The European Union had been wary about offering Kosovo a visa-free regime after large numbers of Kosovars sought asylum in the bloc in 2014 and 2015. But Kosovo has improved border controls, introduced biometric passports and agreed to the return of citizens not entitled to asylum in the EU.
Citizens of other Balkan countries - Albania, Bosnia, Macedonia, Montenegro and Serbia - have been able to travel without a visa in the Schengen zone since 2010. Turkey, Ukraine and Georgia are awaiting the green light for visa-free travel.
“Kosovo has made great progress,” Migration Commissioner Dimitris Avramopoulos told reporters on Wednesday, adding that he hoped national governments and the European Parliament would approve the proposal quickly.
Under the proposal, Kosovars with biometric passports would be able to enter the Schengen zone without a visa and stay for up to 90 days. The zone includes 22 of the 28 EU member states and several non-EU nations including Switzerland and Norway.
Kosovo, which has a population of 1.8 million, declared independence from Serbia in 2008 and is still not recognised by Belgrade. It has signed a trade and political pact with the EU but is still not recognised by five member states: Spain, Cyprus, Romania, Greece and Slovakia.
The EU Commission’s visa proposal was welcomed in Kosovo, where President Hashim Thaci posted a banner with the Kosovo flag on his Facebook page that read: “Goodbye Visa!”
“After decades of isolation there will be no more queues, no more rejections. When we work together there is no border that stops us,” Thaci said.
EU foreign policy chief Federica Mogherini will meet the leaders of Kosovo and address its parliament on Thursday, the Commission said in a statement.

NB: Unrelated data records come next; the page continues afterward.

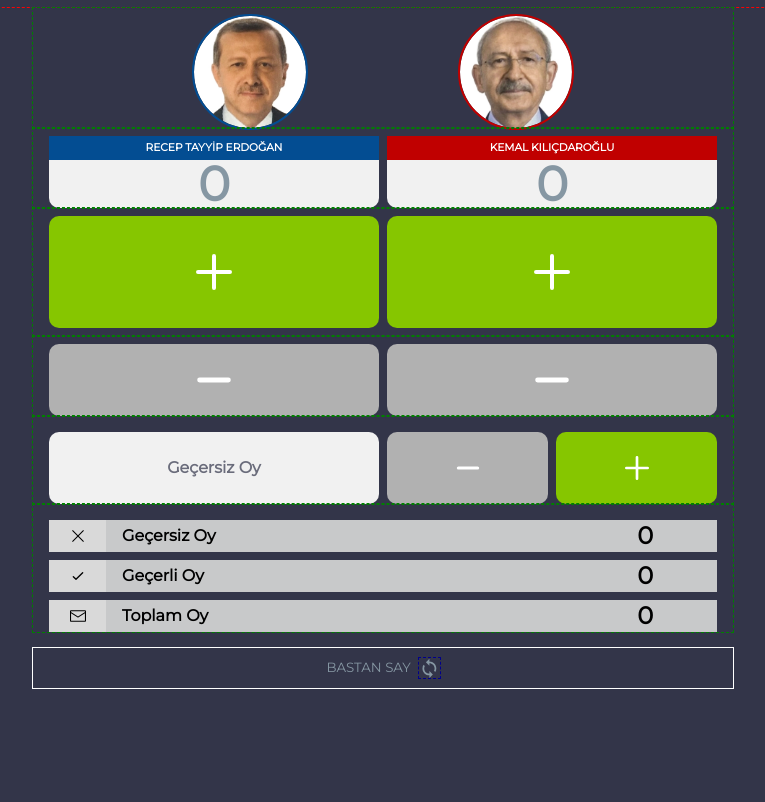
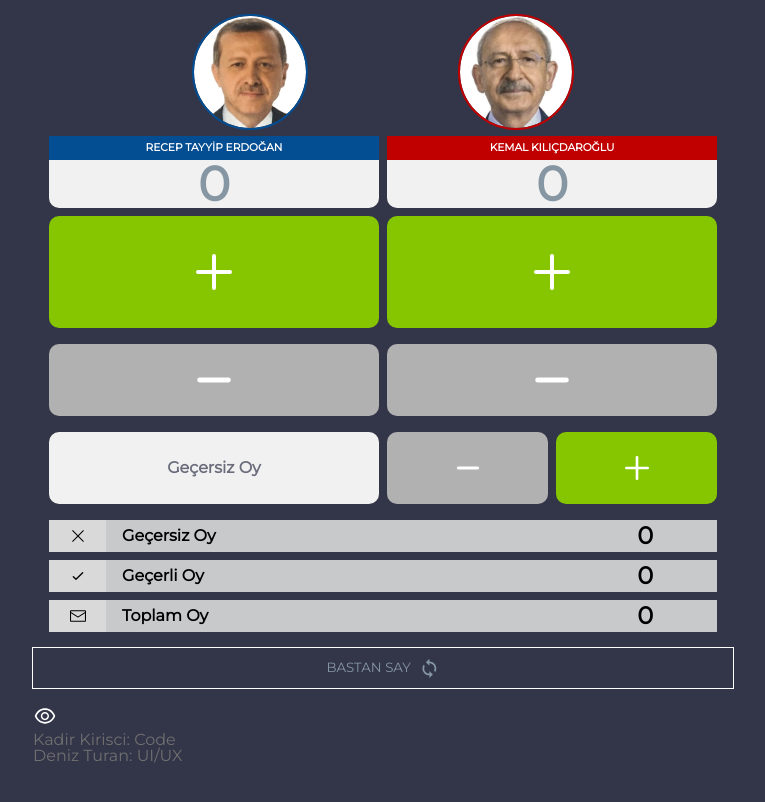
Before and after one commit to K2adir/oySay, a React (Vite) app: page / in a window 1280 px wide. Shown: the top 802 px of the page, without its empty margins (257-1022 px from the left). Built offline with nearby package versions, Linux system fonts and the light colour scheme.

Commit message:
credit button

```diff
--- a/src/App.css
+++ b/src/App.css
@@ -10,7 +10,7 @@
 
 body {
   height: 100dvh;
-  outline: 1px dashed red;
+  /* outline: 1px dashed red; */
   display: flex;
 
   justify-content: center;
--- a/src/App.jsx
+++ b/src/App.jsx
@@ -1,4 +1,5 @@
 import "./App.css";
+import Credits from "./components/Credits/Credits";
 // import Candidates from "./components/Candidates";
 import Profile from "./components/Profile/Profile";
 import ProfileVoteAdd from "./components/ProfileVoteAdd/ProfileVoteAdd";
@@ -20,6 +21,7 @@ function App() {
         <Scores />
         <Reset />
       </VoteProvider>
+      <Credits />
     </div>
   );
 }
--- /dev/null
+++ b/src/components/Credits/Credits.jsx
@@ -0,0 +1,30 @@
+import { useState } from "react";
+import "./Credits.scss";
+import { AiOutlineEye } from "react-icons/ai";
+import { AiOutlineEyeInvisible } from "react-icons/ai";
+
+const Credits = () => {
+  const [showCredits, setShowCredits] = useState(false);
+  return (
+    <div className="credits__container">
+      <button
+        className={showCredits === true ? "credits_btn_up" : "credits_btn_down"}
+        onClick={(e) => {
+          setShowCredits(!showCredits);
+        }}
+      >
+        {showCredits === false ? <AiOutlineEye /> : <AiOutlineEyeInvisible />}
+      </button>
+      <div
+        className={
+          showCredits === true ? "credits__content" : "credits__content_hide"
+        }
+      >
+        <p>Kadir Kirisci: Code</p>
+        <p>Deniz Turan: UI/UX</p>
+      </div>
+    </div>
+  );
+};
+
+export default Credits;
--- /dev/null
+++ b/src/components/Credits/Credits.scss
@@ -0,0 +1,22 @@
+.credits__container {
+  padding-top: 1rem;
+  display: flex;
+  flex-direction: column;
+  align-items: start;
+  justify-content: start;
+  color: #707070;
+  button {
+    font-size: 1.5rem;
+    border: none;
+    background: none;
+    color: white;
+  }
+}
+
+.credits_btn_up .credits__content {
+  display: block;
+}
+
+.credits__content {
+  display: none;
+}
--- a/src/components/Profile/Profile.scss
+++ b/src/components/Profile/Profile.scss
@@ -1,5 +1,5 @@
 .dashboard__container {
-  outline: 1px dashed green;
+  //   outline: 1px dashed green;
   display: flex;
   justify-content: space-evenly;
 
--- a/src/components/Reset/Reset.scss
+++ b/src/components/Reset/Reset.scss
@@ -26,7 +26,7 @@
     span {
       display: flex;
       font-size: 1.3rem;
-      outline: 1px dashed darkblue;
+      //   outline: 1px dashed darkblue;
     }
   }
 }
```
Also changed, not shown: 1 other file (tests, documents, lock files or other folders).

Reporting by Alastair Macdonald in Brussels and Fatos Bytyci in Pristina; Editing by Giles Elgood and Gareth Jones